Your instructions - Among the entries below, how many lines hold the word "custom"? Reply with the number only.
-- Records supplied follows --
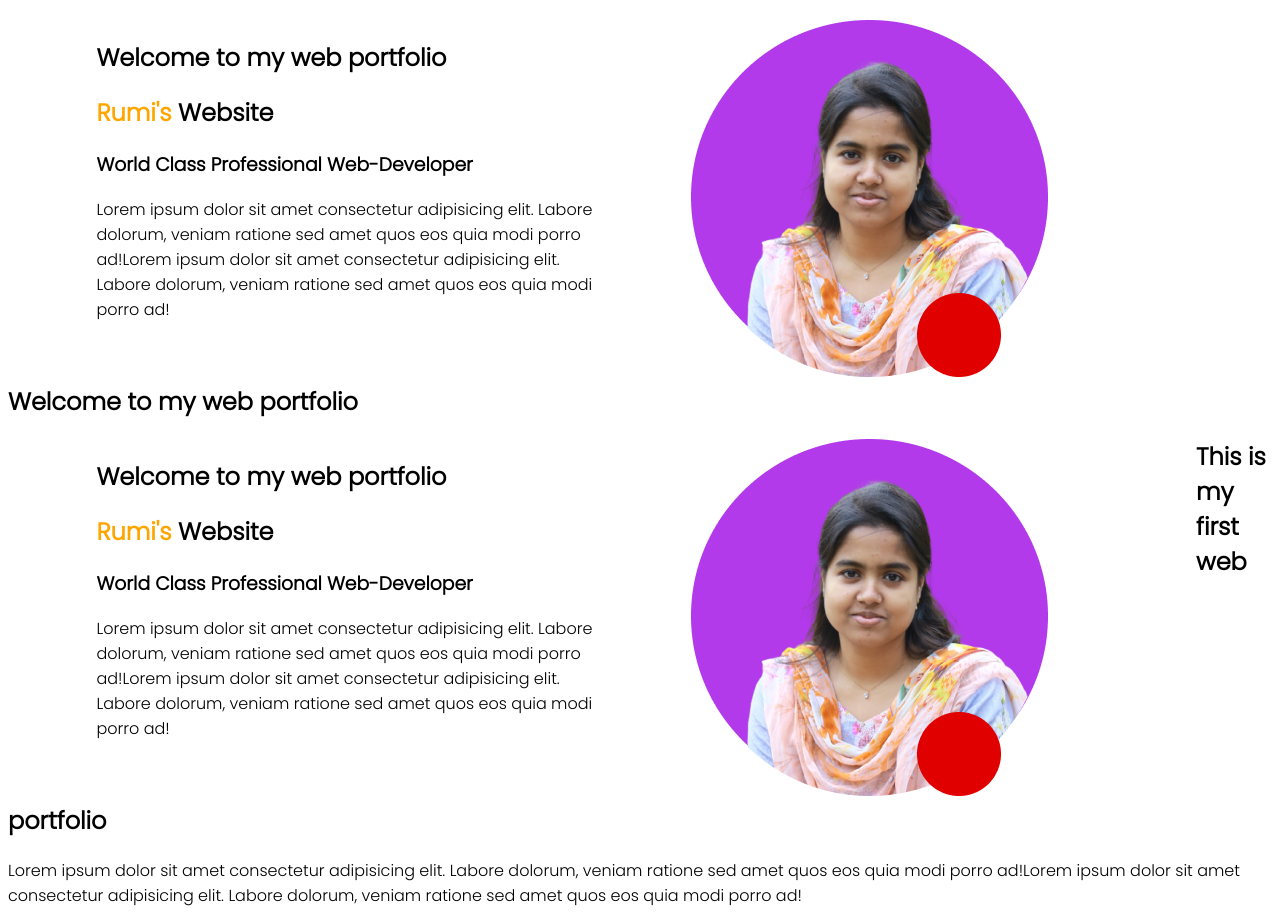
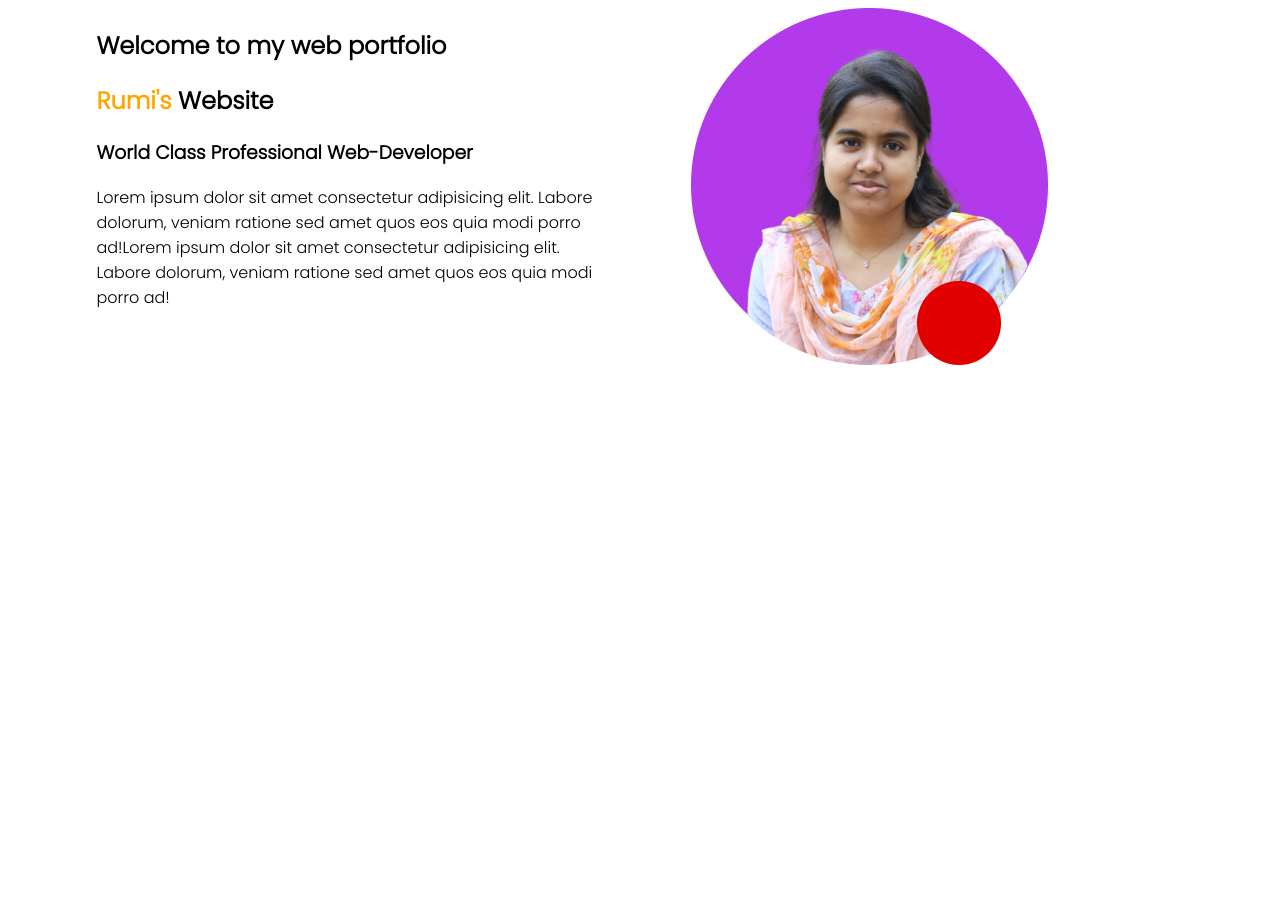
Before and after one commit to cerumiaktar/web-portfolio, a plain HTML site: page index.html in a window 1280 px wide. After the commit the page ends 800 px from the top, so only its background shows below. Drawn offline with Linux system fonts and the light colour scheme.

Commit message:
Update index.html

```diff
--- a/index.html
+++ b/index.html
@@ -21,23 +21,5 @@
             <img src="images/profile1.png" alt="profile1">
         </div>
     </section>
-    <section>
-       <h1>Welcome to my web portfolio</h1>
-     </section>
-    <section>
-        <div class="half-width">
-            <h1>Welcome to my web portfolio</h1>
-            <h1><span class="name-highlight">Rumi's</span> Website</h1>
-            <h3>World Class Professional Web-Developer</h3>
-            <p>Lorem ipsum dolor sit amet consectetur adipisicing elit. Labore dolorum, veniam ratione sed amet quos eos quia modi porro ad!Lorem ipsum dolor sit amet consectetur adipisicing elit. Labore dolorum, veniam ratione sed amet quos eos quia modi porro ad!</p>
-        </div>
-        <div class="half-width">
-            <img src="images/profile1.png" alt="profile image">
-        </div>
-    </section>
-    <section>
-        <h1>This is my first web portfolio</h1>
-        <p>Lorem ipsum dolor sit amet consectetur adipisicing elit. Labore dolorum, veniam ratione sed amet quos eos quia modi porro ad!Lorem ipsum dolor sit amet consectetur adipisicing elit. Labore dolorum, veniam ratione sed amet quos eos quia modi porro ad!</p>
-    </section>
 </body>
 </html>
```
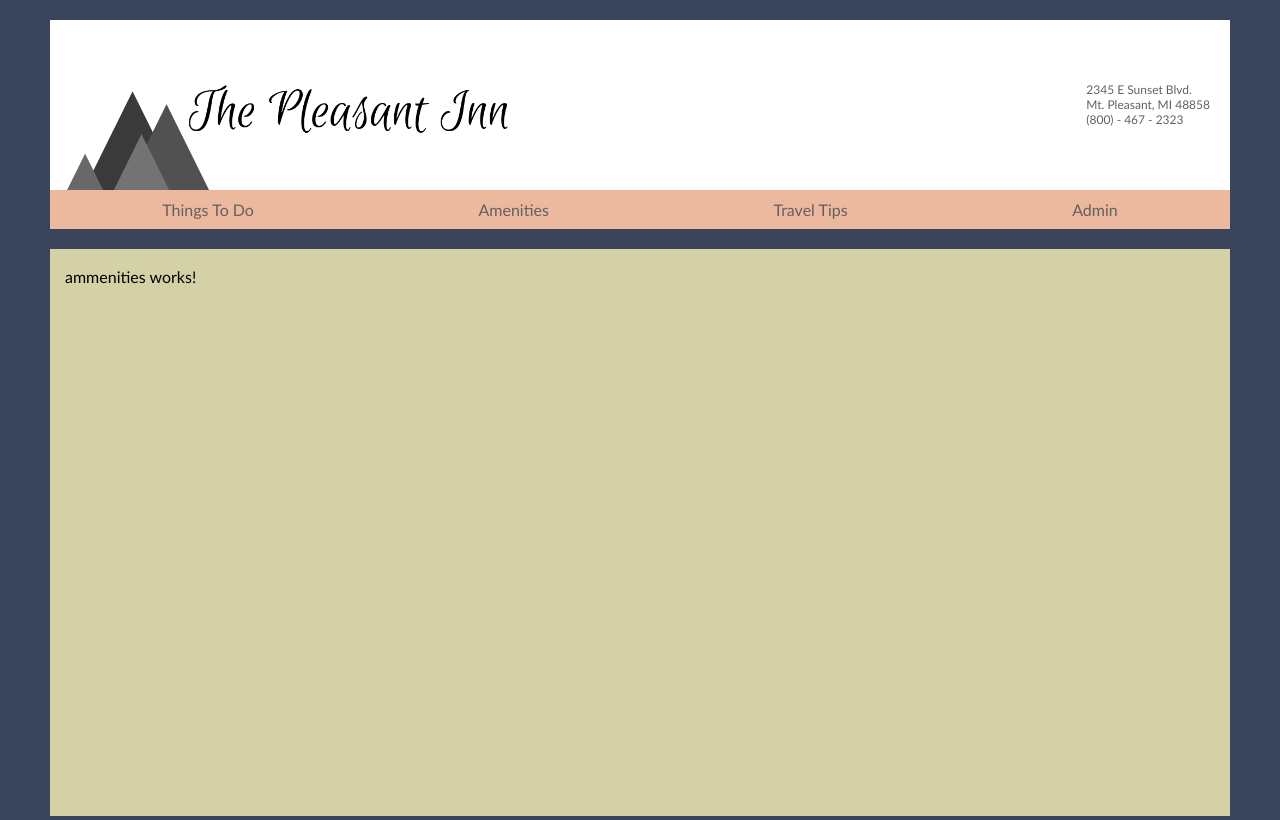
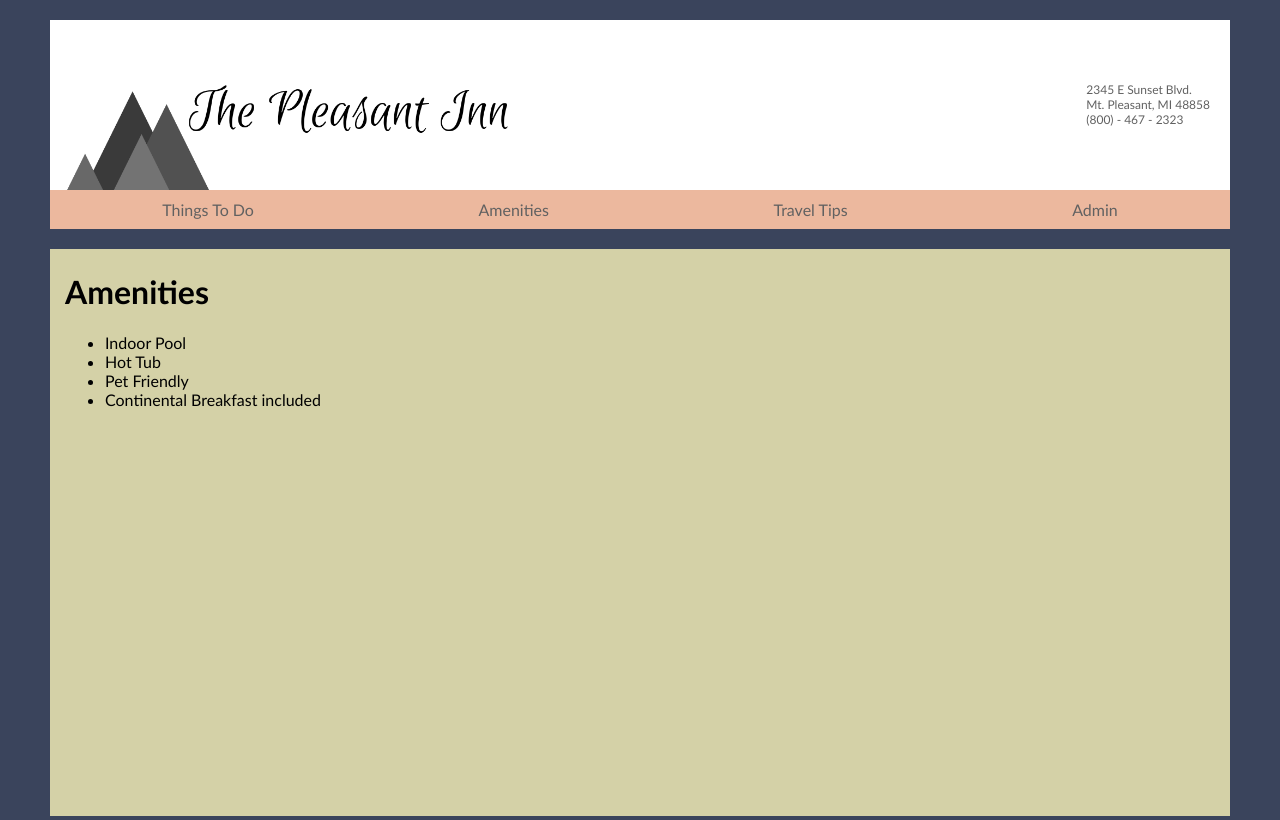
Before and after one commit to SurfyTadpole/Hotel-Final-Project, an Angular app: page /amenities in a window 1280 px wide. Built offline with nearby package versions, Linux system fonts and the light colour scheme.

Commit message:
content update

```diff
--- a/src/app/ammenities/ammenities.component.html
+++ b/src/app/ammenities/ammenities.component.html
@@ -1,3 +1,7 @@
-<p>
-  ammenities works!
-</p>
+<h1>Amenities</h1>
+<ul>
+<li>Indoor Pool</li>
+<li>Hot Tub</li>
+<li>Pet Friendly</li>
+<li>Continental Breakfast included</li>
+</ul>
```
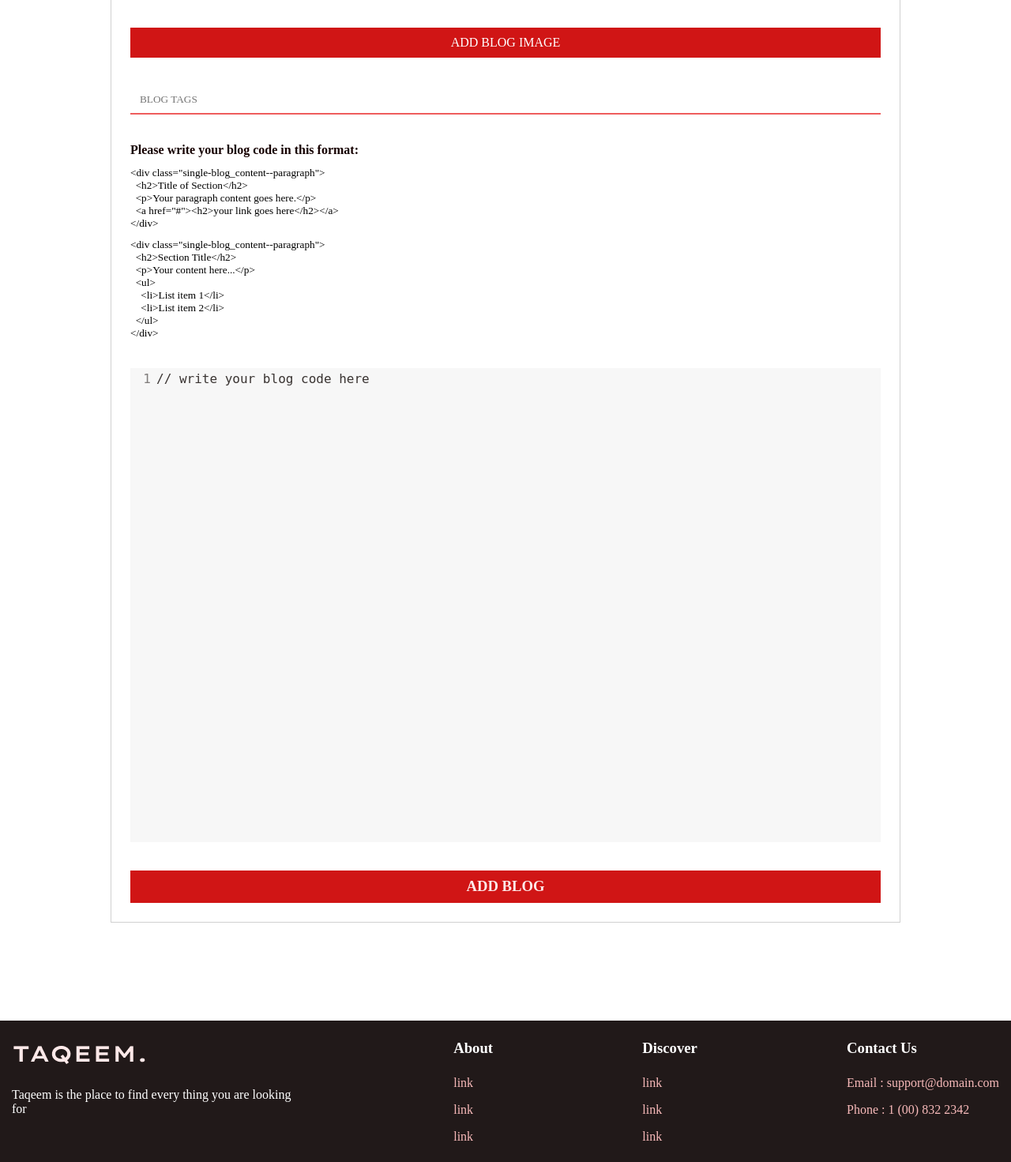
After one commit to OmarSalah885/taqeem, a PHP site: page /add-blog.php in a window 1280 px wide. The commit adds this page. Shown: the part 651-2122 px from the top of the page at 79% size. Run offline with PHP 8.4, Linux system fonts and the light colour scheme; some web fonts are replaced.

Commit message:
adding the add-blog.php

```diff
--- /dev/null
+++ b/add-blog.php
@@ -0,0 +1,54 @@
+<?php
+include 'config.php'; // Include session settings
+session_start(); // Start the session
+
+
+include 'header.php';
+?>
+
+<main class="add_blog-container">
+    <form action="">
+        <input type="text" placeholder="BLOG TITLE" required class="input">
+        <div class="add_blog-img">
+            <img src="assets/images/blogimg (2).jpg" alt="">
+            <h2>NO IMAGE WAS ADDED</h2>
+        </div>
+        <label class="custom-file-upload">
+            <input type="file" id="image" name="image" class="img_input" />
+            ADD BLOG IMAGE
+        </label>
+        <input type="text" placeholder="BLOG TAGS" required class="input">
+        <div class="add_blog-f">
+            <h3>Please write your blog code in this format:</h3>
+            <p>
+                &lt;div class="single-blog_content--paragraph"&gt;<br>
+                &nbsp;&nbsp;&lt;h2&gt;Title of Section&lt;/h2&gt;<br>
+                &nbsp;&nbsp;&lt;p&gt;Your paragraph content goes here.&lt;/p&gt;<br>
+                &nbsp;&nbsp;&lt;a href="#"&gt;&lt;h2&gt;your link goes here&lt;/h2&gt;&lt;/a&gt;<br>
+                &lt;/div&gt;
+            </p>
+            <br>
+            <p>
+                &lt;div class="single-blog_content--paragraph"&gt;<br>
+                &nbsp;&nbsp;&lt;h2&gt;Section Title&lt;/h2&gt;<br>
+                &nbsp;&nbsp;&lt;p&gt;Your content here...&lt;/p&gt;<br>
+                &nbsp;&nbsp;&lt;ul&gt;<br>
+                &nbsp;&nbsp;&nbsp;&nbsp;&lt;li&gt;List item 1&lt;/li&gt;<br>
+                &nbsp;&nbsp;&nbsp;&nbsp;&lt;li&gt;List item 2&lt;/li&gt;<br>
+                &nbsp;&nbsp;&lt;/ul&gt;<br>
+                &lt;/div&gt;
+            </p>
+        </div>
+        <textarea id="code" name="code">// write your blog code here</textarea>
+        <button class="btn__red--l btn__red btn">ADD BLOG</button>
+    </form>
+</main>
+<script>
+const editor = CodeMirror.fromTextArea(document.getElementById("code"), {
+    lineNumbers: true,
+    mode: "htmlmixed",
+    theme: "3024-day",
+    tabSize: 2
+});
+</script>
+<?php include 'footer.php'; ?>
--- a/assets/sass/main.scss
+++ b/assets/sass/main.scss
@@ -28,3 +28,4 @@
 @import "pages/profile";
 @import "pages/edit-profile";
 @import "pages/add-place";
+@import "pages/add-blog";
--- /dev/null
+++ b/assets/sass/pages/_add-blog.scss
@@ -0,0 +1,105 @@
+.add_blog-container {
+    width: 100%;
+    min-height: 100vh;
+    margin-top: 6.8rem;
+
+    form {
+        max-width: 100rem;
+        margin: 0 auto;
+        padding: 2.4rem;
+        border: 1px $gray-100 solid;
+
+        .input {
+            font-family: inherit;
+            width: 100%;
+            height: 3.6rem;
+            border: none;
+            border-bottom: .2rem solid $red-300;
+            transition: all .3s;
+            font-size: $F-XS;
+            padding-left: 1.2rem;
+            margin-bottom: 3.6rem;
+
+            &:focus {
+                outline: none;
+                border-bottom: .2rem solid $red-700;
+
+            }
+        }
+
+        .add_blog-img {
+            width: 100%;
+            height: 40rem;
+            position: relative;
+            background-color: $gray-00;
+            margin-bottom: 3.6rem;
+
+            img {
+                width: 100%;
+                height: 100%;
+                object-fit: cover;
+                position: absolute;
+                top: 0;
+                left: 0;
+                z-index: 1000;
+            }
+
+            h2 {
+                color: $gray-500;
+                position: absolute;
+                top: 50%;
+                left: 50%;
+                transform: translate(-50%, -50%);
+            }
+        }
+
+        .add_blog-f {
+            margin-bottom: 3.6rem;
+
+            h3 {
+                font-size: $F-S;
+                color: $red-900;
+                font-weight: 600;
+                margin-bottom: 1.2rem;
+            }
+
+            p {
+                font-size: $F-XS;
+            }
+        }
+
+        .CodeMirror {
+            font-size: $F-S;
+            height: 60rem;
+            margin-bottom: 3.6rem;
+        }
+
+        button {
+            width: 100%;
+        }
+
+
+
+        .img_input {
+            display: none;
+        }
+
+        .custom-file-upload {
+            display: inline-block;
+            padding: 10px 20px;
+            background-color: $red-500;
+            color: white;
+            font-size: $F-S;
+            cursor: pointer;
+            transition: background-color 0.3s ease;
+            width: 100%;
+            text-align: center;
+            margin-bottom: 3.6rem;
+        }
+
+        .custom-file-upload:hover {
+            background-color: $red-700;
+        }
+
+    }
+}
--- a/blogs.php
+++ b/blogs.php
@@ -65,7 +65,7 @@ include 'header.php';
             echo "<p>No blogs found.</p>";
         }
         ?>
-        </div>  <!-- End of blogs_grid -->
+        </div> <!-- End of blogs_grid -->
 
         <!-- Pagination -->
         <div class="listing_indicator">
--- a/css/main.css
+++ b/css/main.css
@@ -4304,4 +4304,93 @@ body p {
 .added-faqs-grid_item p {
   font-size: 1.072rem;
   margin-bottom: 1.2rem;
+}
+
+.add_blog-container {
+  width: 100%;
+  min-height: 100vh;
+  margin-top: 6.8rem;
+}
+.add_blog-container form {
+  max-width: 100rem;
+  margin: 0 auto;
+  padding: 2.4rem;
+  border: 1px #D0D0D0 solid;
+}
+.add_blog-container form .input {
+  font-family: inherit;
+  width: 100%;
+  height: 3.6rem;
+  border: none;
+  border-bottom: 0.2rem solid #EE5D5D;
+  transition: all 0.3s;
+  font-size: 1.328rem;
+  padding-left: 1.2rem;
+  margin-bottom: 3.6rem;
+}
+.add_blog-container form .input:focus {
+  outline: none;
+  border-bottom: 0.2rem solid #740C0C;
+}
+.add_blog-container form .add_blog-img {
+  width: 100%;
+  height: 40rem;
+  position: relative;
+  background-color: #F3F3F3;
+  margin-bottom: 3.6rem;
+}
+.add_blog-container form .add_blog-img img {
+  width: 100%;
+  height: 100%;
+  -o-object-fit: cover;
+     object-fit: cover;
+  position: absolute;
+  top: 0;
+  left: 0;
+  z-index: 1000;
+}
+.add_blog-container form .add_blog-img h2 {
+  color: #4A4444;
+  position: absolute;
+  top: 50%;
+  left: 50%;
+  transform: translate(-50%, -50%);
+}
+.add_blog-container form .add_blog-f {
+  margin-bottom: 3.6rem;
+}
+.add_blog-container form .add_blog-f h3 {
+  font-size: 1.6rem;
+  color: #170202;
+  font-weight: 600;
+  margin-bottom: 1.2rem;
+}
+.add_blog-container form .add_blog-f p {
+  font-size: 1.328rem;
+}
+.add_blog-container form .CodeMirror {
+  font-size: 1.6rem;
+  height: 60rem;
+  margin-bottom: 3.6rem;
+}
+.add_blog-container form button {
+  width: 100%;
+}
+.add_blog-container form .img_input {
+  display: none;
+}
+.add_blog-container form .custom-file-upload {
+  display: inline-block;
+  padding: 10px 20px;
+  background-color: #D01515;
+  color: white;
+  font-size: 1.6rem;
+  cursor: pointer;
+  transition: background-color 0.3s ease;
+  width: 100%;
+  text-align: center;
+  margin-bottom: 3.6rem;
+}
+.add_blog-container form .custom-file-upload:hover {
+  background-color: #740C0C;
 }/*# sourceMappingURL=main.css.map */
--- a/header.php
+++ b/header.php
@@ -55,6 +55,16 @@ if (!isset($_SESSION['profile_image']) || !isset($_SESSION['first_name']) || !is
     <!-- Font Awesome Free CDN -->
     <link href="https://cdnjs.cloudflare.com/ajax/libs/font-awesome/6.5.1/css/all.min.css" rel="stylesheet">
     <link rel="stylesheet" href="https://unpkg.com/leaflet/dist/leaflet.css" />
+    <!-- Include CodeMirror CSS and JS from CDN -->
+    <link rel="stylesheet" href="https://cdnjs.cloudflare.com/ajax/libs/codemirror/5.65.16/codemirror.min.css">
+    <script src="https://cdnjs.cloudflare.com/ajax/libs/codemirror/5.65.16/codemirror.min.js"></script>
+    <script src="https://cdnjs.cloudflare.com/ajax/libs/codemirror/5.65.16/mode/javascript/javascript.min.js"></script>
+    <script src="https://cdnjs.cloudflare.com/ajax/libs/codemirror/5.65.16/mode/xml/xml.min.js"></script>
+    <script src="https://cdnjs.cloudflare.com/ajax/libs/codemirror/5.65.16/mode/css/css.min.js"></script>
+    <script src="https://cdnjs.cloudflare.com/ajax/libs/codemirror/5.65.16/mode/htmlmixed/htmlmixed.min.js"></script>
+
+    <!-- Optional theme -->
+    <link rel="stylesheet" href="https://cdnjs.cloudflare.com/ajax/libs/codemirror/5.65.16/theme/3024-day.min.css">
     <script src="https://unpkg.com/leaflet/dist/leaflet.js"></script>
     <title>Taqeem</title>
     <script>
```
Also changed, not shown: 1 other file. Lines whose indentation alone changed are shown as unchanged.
-- Records supplied concluded --
Response area - 5